§ **DATASET**
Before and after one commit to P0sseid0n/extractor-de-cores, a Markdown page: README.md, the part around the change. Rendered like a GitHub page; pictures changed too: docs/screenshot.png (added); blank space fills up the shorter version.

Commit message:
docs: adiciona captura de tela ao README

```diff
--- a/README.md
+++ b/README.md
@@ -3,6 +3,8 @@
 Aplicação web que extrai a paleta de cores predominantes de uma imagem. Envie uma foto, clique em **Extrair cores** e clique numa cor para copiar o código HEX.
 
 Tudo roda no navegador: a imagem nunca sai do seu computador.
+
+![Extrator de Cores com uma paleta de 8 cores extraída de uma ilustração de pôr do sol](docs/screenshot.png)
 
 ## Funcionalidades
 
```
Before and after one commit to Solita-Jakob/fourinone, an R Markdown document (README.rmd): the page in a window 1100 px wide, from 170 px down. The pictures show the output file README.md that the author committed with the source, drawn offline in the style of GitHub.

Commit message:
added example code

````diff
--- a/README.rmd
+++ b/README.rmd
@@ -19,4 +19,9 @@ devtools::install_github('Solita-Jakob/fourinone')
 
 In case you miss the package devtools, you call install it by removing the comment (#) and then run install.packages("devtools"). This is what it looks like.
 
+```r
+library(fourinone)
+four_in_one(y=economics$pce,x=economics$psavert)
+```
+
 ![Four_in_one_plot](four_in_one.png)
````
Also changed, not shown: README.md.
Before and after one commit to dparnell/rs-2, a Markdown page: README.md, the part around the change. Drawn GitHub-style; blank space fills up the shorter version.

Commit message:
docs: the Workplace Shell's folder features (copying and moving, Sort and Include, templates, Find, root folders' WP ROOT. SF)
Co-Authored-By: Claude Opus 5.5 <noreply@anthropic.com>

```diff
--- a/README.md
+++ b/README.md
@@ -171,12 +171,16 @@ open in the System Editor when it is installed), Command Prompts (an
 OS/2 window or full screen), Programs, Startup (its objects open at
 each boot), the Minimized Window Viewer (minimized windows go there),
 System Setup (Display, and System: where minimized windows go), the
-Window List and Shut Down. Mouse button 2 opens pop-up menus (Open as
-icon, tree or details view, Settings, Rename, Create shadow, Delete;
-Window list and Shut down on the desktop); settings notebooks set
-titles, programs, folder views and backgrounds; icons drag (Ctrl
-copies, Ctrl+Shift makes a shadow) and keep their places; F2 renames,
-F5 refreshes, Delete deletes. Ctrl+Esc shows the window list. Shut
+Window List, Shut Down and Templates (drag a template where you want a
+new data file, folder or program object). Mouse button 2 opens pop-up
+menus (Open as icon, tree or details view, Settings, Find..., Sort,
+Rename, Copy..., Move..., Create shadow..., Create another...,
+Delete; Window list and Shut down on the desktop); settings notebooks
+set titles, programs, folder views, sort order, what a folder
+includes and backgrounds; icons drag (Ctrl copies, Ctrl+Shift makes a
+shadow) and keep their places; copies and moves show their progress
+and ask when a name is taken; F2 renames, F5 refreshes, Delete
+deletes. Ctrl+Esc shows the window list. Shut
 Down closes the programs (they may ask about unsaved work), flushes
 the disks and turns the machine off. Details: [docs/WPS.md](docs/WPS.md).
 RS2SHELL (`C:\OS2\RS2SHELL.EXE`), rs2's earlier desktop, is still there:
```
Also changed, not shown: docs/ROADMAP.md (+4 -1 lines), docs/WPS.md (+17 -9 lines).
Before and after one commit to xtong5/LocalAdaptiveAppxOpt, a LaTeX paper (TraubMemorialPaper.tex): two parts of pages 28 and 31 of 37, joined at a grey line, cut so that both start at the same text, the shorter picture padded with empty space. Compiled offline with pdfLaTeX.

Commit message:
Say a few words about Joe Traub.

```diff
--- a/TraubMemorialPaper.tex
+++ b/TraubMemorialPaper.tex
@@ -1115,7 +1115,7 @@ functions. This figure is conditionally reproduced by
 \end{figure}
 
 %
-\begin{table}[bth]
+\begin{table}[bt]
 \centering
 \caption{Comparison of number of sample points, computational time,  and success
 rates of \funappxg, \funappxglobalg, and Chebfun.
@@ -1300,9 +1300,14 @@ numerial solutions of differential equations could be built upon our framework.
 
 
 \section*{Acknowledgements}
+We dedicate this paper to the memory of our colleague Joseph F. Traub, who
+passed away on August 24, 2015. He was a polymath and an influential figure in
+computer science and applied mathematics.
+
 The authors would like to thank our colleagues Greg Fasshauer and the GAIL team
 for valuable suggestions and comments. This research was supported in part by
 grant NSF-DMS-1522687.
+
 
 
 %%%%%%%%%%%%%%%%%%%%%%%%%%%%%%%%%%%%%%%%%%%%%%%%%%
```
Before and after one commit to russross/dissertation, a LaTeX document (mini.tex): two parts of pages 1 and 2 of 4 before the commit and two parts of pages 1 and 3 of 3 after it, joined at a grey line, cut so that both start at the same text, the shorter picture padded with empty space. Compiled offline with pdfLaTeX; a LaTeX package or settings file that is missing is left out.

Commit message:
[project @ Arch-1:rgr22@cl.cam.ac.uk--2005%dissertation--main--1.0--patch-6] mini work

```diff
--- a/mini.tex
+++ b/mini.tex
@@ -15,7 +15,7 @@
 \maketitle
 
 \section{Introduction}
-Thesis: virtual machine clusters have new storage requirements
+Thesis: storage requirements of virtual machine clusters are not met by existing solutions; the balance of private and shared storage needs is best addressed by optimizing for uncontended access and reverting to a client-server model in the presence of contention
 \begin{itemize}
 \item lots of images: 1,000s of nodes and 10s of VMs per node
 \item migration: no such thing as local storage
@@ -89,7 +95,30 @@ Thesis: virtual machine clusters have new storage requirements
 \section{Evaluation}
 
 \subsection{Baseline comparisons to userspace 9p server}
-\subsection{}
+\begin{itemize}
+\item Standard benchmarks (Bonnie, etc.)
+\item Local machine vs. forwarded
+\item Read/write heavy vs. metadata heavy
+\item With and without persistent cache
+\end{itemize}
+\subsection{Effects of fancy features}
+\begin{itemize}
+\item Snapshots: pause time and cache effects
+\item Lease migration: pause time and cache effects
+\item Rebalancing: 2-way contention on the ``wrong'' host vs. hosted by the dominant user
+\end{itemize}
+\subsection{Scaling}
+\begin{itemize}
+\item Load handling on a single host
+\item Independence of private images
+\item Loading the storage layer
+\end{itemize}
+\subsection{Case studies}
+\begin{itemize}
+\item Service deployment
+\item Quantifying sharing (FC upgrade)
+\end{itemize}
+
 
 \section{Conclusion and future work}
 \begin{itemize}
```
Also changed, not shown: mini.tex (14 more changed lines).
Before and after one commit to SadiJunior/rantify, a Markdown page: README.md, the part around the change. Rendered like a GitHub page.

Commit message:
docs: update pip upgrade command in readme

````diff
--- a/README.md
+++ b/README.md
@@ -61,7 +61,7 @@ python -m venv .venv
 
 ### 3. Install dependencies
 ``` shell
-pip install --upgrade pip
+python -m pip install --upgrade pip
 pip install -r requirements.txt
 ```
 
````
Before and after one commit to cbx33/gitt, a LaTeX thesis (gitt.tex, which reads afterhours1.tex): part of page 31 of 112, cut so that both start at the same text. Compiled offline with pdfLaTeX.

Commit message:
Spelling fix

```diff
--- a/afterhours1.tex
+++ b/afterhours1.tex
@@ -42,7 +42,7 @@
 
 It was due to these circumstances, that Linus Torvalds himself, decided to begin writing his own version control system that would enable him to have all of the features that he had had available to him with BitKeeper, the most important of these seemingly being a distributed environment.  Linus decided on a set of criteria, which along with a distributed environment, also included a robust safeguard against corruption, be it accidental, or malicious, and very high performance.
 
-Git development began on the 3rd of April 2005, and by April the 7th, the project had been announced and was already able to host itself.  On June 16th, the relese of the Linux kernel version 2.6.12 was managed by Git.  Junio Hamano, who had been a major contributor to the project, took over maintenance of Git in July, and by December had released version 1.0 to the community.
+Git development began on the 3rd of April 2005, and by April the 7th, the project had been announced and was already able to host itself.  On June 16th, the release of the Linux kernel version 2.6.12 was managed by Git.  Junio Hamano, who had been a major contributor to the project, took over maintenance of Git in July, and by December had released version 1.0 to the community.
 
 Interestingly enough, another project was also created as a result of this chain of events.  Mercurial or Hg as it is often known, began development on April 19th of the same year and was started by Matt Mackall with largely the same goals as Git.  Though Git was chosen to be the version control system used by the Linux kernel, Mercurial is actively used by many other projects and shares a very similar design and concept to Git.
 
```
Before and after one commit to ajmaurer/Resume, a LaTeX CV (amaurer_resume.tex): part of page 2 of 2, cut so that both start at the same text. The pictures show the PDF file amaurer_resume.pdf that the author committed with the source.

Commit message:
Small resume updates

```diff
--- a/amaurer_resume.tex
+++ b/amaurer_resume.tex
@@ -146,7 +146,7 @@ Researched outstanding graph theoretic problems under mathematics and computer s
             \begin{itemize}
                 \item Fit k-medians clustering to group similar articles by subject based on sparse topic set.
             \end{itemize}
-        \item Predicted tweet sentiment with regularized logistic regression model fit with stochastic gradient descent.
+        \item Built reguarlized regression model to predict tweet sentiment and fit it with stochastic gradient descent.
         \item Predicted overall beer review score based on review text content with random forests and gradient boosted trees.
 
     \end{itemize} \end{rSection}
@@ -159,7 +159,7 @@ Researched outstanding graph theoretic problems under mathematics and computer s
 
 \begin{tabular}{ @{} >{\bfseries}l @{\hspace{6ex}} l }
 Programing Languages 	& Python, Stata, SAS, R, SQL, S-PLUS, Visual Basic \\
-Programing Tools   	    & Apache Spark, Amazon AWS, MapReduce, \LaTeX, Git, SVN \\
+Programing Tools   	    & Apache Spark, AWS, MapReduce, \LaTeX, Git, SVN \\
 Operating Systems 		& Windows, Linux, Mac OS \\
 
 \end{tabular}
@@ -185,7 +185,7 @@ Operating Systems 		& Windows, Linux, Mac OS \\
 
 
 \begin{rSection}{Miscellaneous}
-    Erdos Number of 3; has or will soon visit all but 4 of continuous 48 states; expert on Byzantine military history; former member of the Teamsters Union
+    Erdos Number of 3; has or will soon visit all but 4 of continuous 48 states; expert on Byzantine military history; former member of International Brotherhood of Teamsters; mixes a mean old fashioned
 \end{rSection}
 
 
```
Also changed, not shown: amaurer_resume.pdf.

§ **INSTRUCTIONS FOR THE TASK**
Out of the records above, pull each line containing the word "cache".

§ **EXERCISE RESPONSE**
+\item With and without persistent cache
+\item Snapshots: pause time and cache effects
+\item Lease migration: pause time and cache effects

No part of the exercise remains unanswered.